- [Exercise objective]
If a line contains the word "Quiz", include it in the count; state how many such lines the listing has and nothing else.
Input material START
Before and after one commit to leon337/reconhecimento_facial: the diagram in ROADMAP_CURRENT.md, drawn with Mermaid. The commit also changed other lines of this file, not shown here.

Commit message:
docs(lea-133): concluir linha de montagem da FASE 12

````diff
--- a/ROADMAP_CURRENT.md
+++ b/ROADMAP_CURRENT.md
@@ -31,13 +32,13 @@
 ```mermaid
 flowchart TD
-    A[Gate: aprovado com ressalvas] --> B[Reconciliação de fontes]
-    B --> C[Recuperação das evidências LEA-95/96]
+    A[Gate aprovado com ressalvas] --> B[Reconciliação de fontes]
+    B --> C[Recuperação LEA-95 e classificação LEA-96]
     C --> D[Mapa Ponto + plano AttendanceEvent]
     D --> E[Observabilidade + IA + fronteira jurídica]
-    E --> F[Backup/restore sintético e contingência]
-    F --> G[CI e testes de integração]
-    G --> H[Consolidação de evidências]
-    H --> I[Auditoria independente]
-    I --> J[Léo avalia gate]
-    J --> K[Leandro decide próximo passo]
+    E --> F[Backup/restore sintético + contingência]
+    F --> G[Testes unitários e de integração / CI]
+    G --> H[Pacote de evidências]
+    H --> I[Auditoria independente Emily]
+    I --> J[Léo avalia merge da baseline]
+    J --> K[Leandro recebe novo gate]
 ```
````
Input material END
Input material START
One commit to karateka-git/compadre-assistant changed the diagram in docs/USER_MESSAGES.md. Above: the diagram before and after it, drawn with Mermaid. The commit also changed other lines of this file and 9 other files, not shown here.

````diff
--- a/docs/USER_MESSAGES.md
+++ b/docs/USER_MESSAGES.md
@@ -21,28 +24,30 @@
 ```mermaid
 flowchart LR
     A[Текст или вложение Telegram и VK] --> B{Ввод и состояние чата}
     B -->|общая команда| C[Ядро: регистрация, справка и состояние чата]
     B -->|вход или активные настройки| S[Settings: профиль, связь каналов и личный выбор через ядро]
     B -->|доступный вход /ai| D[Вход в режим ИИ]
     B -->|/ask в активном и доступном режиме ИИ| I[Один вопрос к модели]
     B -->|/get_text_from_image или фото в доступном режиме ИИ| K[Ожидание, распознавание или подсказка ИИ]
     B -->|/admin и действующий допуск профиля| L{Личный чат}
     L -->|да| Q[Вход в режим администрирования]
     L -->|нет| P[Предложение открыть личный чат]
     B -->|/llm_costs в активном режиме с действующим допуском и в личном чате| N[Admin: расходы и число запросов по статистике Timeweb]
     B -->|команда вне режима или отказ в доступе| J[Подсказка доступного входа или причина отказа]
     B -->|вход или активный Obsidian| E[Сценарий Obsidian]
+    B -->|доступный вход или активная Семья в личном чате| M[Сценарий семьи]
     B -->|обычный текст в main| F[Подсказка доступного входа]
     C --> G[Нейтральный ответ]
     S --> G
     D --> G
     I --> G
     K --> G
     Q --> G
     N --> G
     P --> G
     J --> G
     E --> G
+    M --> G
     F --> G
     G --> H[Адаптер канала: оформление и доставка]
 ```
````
Input material END
Input material START
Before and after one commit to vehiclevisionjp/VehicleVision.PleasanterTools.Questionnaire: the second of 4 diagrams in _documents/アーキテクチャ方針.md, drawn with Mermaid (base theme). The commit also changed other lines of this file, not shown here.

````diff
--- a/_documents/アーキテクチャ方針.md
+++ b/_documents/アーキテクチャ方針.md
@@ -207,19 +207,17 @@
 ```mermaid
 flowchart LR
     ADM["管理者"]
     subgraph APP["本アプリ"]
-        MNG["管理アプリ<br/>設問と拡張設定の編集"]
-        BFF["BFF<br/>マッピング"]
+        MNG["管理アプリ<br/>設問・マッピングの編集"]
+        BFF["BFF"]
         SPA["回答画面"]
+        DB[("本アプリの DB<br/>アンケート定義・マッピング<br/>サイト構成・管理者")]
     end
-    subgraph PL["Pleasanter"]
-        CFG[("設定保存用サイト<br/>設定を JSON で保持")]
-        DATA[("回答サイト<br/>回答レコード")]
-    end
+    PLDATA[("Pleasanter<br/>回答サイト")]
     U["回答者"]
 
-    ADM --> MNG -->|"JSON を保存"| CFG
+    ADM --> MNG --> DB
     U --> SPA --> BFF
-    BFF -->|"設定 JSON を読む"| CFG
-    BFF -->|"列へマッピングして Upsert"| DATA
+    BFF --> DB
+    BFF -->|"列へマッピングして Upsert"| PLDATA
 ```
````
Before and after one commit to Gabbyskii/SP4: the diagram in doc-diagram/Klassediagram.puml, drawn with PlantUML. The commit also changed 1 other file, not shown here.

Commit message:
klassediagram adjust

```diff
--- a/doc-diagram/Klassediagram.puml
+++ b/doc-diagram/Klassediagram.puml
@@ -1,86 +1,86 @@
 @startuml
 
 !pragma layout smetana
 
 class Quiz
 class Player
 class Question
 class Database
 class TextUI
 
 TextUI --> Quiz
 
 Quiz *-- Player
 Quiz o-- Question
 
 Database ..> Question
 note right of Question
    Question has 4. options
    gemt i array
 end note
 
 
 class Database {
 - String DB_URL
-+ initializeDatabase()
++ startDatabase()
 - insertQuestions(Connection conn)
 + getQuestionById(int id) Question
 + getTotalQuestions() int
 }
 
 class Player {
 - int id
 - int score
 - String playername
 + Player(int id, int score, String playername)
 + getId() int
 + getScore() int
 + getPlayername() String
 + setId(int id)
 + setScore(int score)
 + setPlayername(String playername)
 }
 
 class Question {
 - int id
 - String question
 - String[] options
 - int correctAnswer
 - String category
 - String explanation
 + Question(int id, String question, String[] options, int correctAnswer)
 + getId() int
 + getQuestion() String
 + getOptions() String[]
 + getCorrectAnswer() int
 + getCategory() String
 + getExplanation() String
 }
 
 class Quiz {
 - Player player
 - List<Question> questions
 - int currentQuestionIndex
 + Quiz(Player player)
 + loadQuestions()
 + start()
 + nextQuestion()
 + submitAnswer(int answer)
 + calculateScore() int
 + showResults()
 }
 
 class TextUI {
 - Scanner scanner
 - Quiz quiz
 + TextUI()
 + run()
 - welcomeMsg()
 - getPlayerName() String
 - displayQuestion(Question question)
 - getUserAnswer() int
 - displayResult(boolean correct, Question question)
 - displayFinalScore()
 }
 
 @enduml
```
Input material END
- [Task response]
7